At various times since it occupied Ukraine’s Crimean Peninsula in 2014, Russia has sought to take full control of the Sea of Azov or at least put itself in a position to block Ukrainian shipping or the entrance of any third-party vessels into that body of water. In the summer of 2018, for example, as it has now done again, Russia introduced vessels from its Caspian Flotilla into the Sea of Azov (see EDM, May 31, 2018; Nezavisimaya Gazeta, June 5, 2018). After doing so, Moscow stopped 148 ships supposedly for “inspection” and even attacked three small Ukrainian naval vessels trying to pass through the Kerch Strait (see EDM, March 20, 2019; Interfax, July 16, 2018). But in the months that followed, Russia backed away from such offensive and illegal actions and withdrew its Caspian Flotilla ships back to their home area.
Over the next two years, Russia nonetheless continued to assert its power to control access to the Sea of Azov by carrying out inspections that delayed shipping to Ukrainian ports and discouraged international companies from using them. Moreover, Moscow at various points declared expansive exclusion zones in the theater in the name of Russian military exercises (see EDM, January 23, 2020 and January 14, 2021). The current situation is especially worrisome for three main reasons. First, the Caspian Flotilla ships are back. Second, the FSB vessels that had been in the Sea of Azov are now acting in direct support of Russia’s Black Sea Fleet (Svobodnaya Pressa, April 19). And third, what Moscow is doing in the Sea of Azov could provide direct support to a land invasion.
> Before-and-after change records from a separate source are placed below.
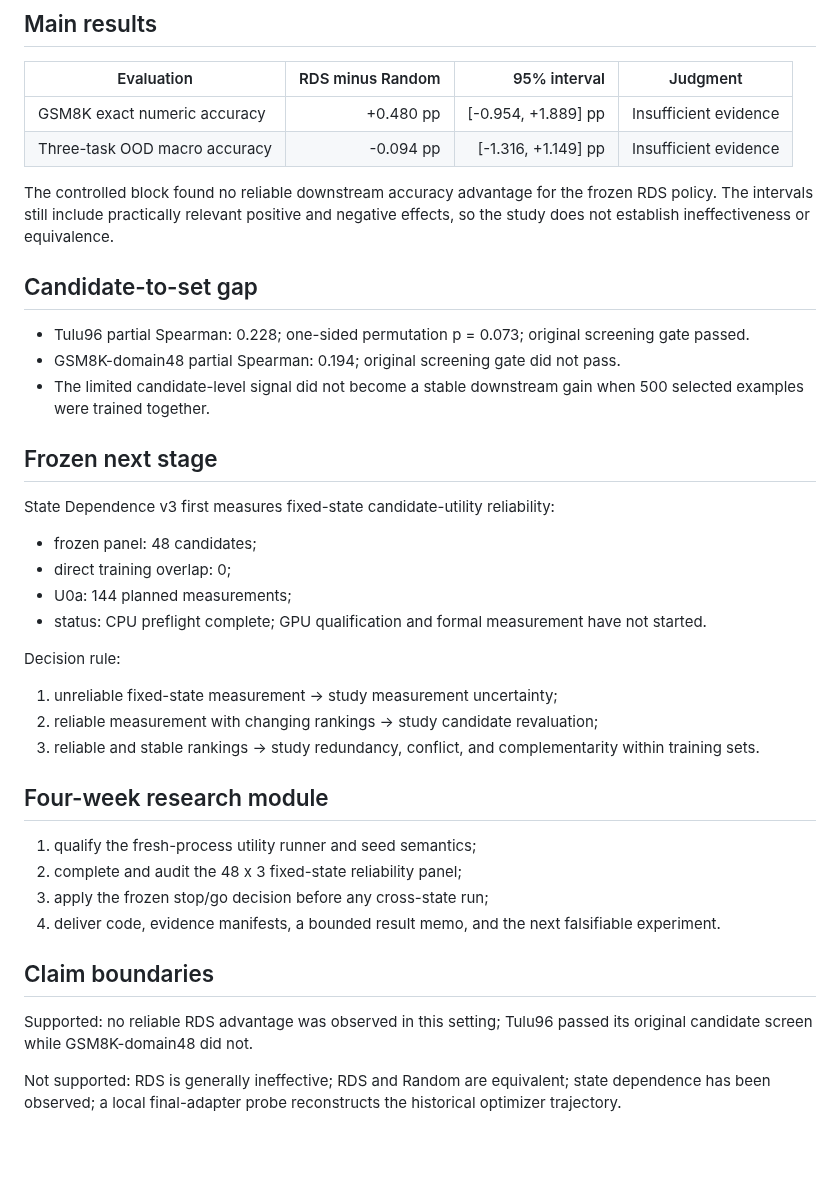
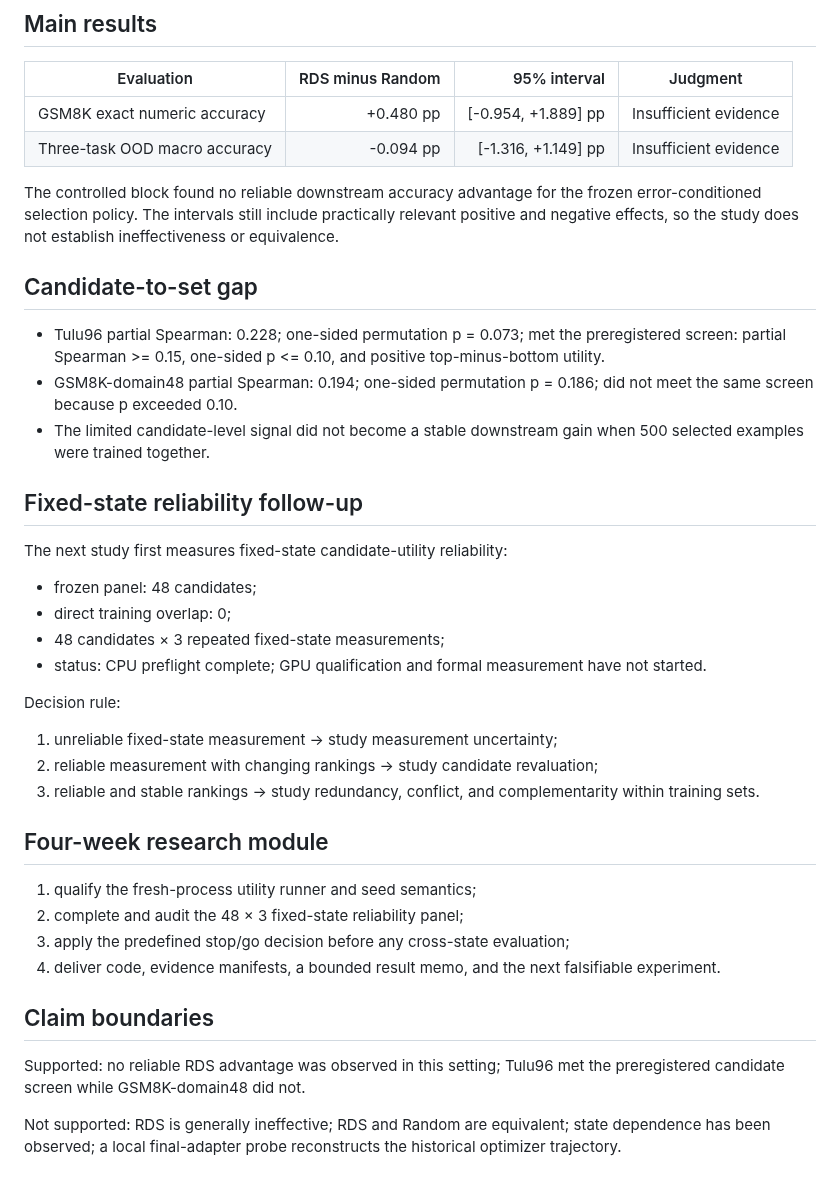
Before and after one commit to rzCayt/error-guided-sft-data-selection, a Markdown page: docs/current/research_snapshot_2p.md, the part around the change. Rendered like a GitHub page; blank space fills up the shorter version.

Commit message:
docs: clarify external research snapshot terminology

```diff
--- a/docs/current/research_snapshot_2p.md
+++ b/docs/current/research_snapshot_2p.md
@@ -29,7 +29,7 @@ count; training seeds do not create new selection policies.
 | Three-task OOD macro accuracy | -0.094 pp | [-1.316, +1.149] pp | Insufficient evidence |
 
 The controlled block found no reliable downstream accuracy advantage for the
-frozen RDS policy. The intervals still include practically relevant positive
+frozen error-conditioned selection policy. The intervals still include practically relevant positive
 and negative effects, so the study does not establish ineffectiveness or
 equivalence.
 
@@ -37,20 +37,22 @@ equivalence.
 
 - Tulu96 partial Spearman: 0.228;
   one-sided permutation p = 0.073;
-  original screening gate passed.
+  met the preregistered screen: partial Spearman >= 0.15, one-sided p <= 0.10,
+  and positive top-minus-bottom utility.
 - GSM8K-domain48 partial Spearman:
-  0.194; original screening
-  gate did not pass.
+  0.194; one-sided permutation
+  p = 0.186; did not meet
+  the same screen because p exceeded 0.10.
 - The limited candidate-level signal did not become a stable downstream gain
   when 500 selected examples were trained together.
 
-## Frozen next stage
+## Fixed-state reliability follow-up
 
-State Dependence v3 first measures fixed-state candidate-utility reliability:
+The next study first measures fixed-state candidate-utility reliability:
 
 - frozen panel: 48 candidates;
 - direct training overlap: 0;
-- U0a: 144 planned measurements;
+- 48 candidates × 3 repeated fixed-state measurements;
 - status: CPU preflight complete; GPU qualification and formal measurement
   have not started.
 
@@ -64,15 +66,15 @@ Decision rule:
 ## Four-week research module
 
 1. qualify the fresh-process utility runner and seed semantics;
-2. complete and audit the 48 x 3 fixed-state reliability panel;
-3. apply the frozen stop/go decision before any cross-state run;
+2. complete and audit the 48 × 3 fixed-state reliability panel;
+3. apply the predefined stop/go decision before any cross-state evaluation;
 4. deliver code, evidence manifests, a bounded result memo, and the next
    falsifiable experiment.
 
 ## Claim boundaries
 
 Supported: no reliable RDS advantage was observed in this setting; Tulu96
-passed its original candidate screen while GSM8K-domain48 did not.
+met the preregistered candidate screen while GSM8K-domain48 did not.
 
 Not supported: RDS is generally ineffective; RDS and Random are equivalent;
 state dependence has been observed; a local final-adapter probe reconstructs
```
Also changed, not shown: README.md (+3 -3 lines), README_CN.md (+3 -3 lines), figures/fig_candidate_to_set_gap.png, figures/fig_state_dependence_decision.png, 8 other files.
As a result, these latest Russian actions in a body of water relatively few have focused on demand both greater attention and a tougher response from the West.